Stored items
○ ○ ○ ○ ○

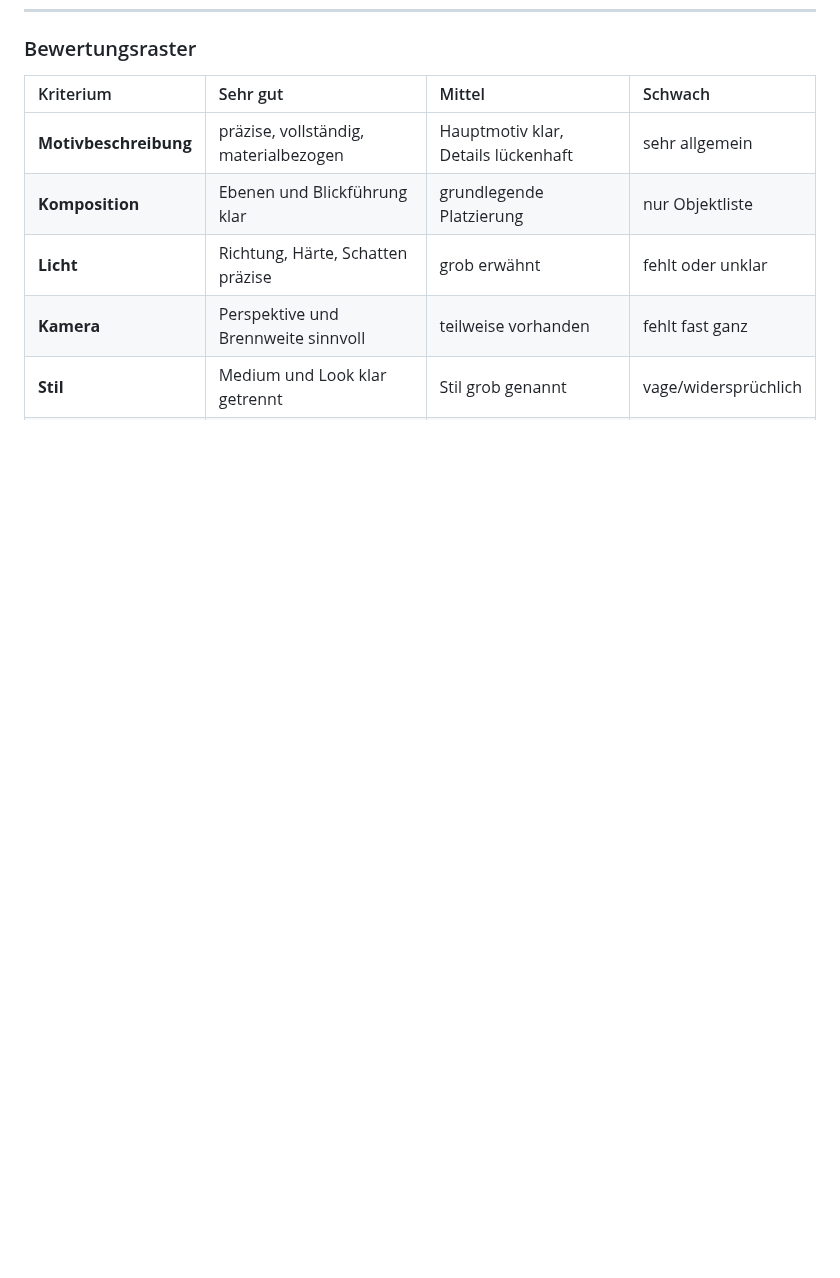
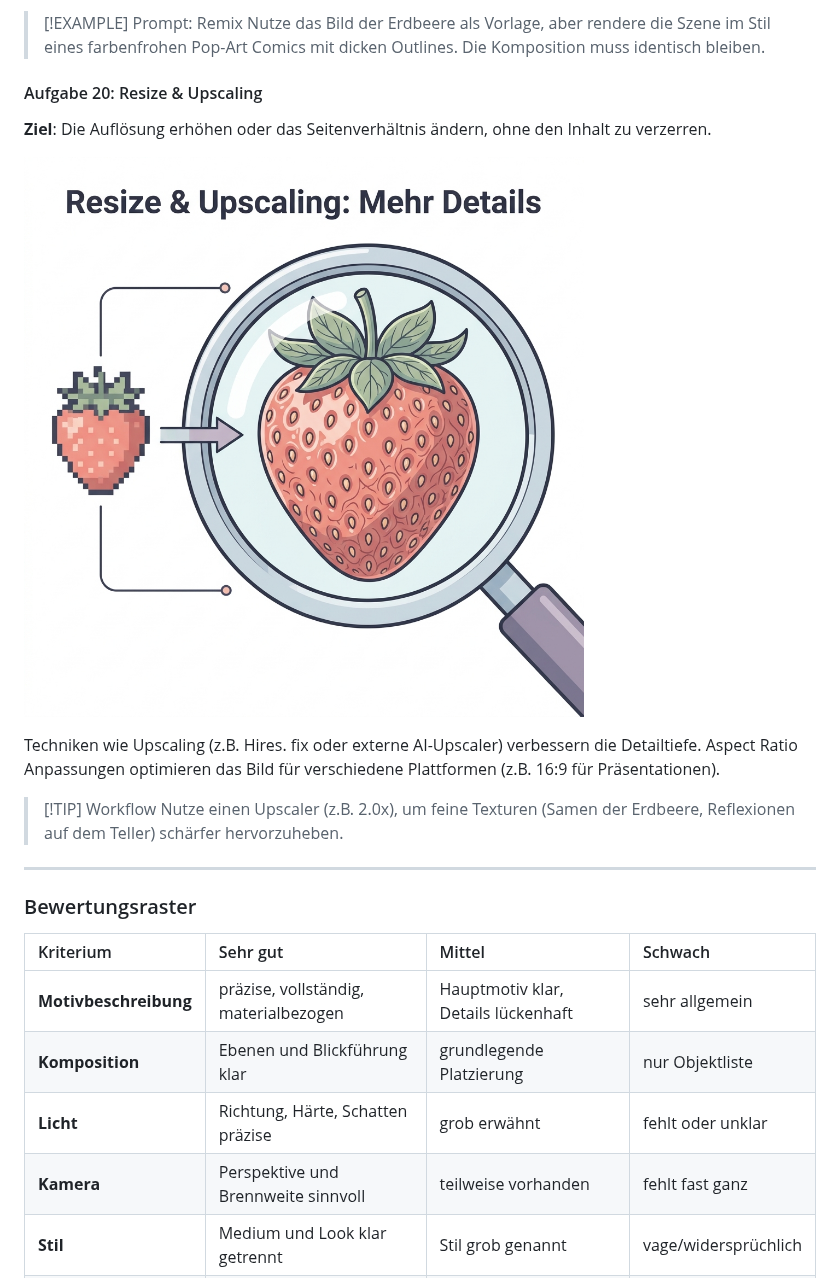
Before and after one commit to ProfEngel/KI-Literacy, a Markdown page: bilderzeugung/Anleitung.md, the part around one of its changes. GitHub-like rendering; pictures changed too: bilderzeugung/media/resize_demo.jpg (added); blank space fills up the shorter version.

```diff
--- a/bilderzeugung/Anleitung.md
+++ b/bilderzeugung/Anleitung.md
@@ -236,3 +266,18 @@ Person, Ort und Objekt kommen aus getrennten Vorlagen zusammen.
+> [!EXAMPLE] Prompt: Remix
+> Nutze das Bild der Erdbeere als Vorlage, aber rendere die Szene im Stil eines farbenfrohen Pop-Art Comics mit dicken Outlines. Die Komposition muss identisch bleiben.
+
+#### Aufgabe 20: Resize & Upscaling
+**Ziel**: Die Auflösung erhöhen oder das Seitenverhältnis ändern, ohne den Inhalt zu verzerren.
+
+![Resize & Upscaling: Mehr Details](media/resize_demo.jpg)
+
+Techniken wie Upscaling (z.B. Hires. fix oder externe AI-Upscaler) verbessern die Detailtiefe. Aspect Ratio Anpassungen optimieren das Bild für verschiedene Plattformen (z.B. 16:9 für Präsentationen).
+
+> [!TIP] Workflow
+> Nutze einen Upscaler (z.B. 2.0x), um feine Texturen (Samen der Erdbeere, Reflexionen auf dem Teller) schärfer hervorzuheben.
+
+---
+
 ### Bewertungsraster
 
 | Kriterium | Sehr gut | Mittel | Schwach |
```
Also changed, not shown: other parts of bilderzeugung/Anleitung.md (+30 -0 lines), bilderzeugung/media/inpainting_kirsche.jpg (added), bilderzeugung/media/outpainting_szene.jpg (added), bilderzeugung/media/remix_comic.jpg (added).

○ ○ ○ ○ ○

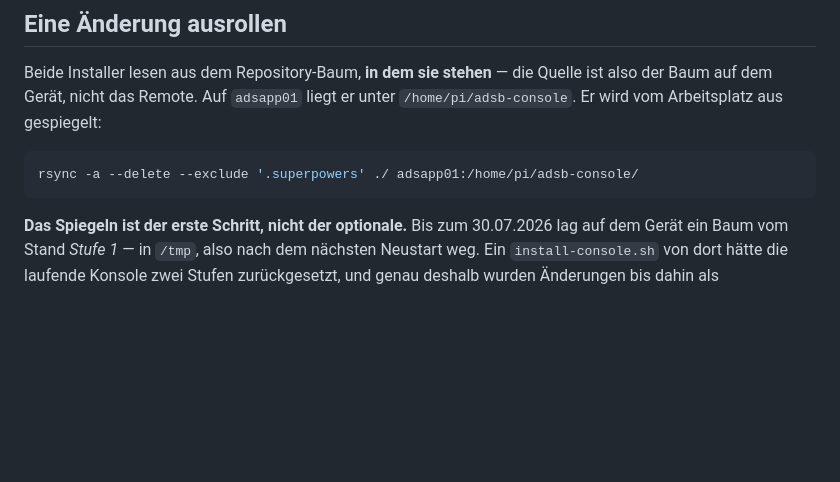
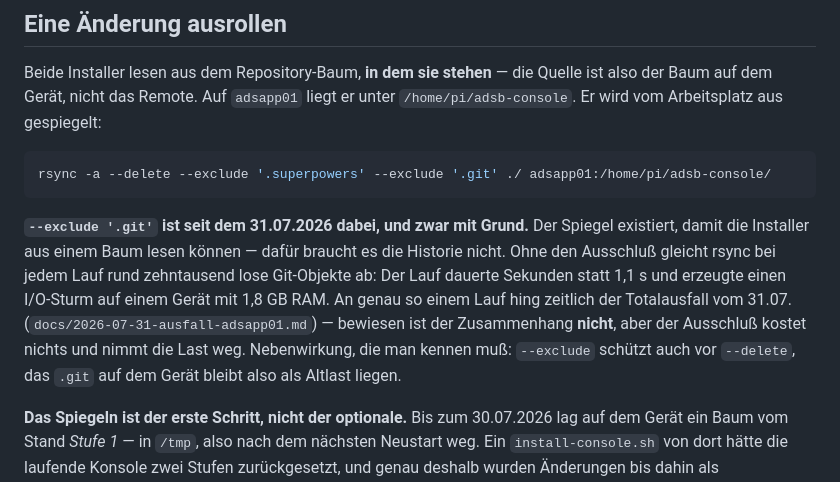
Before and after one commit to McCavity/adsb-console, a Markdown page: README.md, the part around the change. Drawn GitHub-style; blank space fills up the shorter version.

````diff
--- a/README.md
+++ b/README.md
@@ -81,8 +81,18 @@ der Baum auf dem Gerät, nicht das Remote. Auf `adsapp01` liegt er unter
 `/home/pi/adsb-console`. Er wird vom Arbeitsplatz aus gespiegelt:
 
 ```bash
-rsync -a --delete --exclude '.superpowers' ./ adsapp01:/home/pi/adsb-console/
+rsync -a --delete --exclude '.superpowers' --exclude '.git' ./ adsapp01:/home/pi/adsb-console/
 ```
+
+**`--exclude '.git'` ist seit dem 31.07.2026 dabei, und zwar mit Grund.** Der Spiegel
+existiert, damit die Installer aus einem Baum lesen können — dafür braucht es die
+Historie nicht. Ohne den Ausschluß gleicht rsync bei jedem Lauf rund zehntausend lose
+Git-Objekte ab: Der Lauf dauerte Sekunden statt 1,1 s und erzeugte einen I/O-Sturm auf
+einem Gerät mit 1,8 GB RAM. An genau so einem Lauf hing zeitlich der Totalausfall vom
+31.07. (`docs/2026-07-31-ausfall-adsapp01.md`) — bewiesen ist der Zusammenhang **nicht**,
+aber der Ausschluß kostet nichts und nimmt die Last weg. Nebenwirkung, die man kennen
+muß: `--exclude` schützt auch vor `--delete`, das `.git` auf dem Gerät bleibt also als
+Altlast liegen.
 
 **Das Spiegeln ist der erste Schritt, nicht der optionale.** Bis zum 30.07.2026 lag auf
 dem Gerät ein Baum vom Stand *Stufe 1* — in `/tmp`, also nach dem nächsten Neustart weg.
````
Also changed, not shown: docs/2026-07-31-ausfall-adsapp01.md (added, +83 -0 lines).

○ ○ ○ ○ ○

__EXERCISE INSTRUCTIONS__:
Say how many lines in the records hold the string "superpowers". Give no other words.

__WORKED SOLUTION__:
2